*Problem:* Using the listing below, extract each line that has the word "main" in it.

*Source material:*
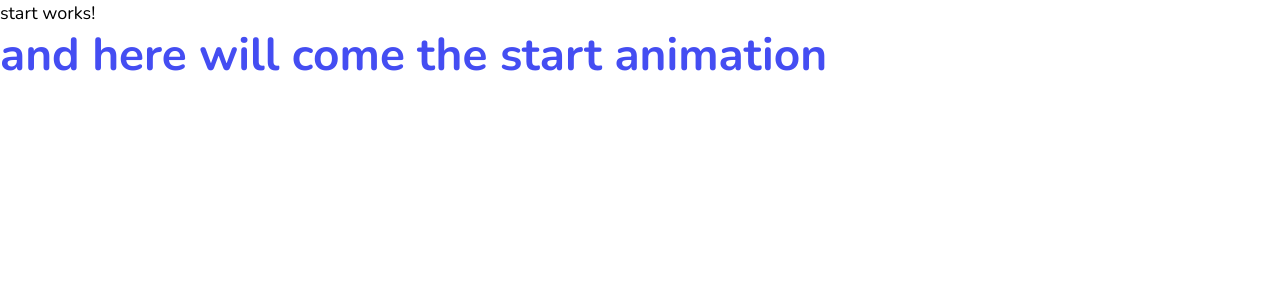
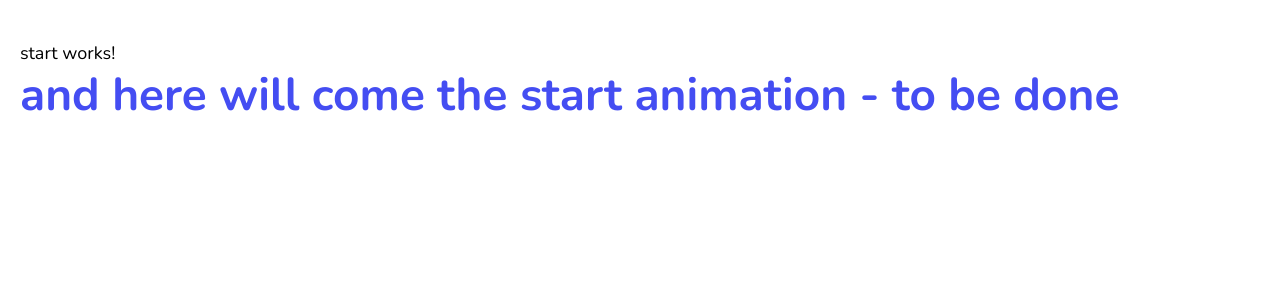
Before and after one commit to MirunaAgopian/DABubble, an Angular app: page / in a window 1280 px wide. Shown: the top 300 px of the page. Built offline with nearby package versions, Linux system fonts and the light colour scheme.

Commit message:
added global reset styles and also some mixins

```diff
--- a/src/app/pages/start/start.html
+++ b/src/app/pages/start/start.html
@@ -1,2 +1,6 @@
-<p>start works!</p>
-<h1>and here will come the start animation</h1>
+<section>
+  <main class="content-wrapper">
+    <p>start works!</p>
+    <h1>and here will come the start animation - to be done</h1>
+  </main>
+</section>
--- a/src/styles/abstracts/_mixins.scss
+++ b/src/styles/abstracts/_mixins.scss
@@ -0,0 +1,11 @@
+@mixin flex-space-btw {
+  display: flex;
+  justify-content: space-between;
+  align-items: center;
+}
+
+@mixin flex-center {
+  display: flex;
+  justify-content: center;
+  align-items: center;
+}
--- a/src/styles/base/_reset.scss
+++ b/src/styles/base/_reset.scss
@@ -0,0 +1,43 @@
+*, *::before, *::after {
+  box-sizing: border-box;
+}
+
+body, h1, h2, h3, h4, h5, h6, p, figure, blockquote {
+  margin: 0;
+}
+
+ul, ol {
+  margin: 0;
+  padding: 0;
+}
+
+ul {
+  list-style: none;
+}
+
+img, picture {
+  max-width: 100%;
+  display: block;
+}
+
+button {
+  font: inherit;
+  border: none;
+  background: none;
+  padding: 0;
+  cursor: pointer;
+}
+
+input, textarea, select {
+  font: inherit;
+}
+
+a {
+  text-decoration: none;
+  color: inherit;
+}
+
+html {
+  -webkit-font-smoothing: antialiased;
+  -moz-osx-font-smoothing: grayscale;
+}
--- /dev/null
+++ b/src/styles/layout/_spacing.scss
@@ -0,0 +1,6 @@
+.content-wrapper {
+  max-width: 1440px;
+  width: 100%;
+  margin: 0 auto;
+  padding: 40px 20px;
+}
--- a/src/styles/main.scss
+++ b/src/styles/main.scss
@@ -15,3 +15,6 @@
 @import 'components/cards';
 @import 'components/inputs';
 @import 'components/tooltips';
+
+//LAYOUT
+@import 'layout/spacing';
```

*Result below:*
+  <main class="content-wrapper">
+  </main>
--- a/src/styles/main.scss
+++ b/src/styles/main.scss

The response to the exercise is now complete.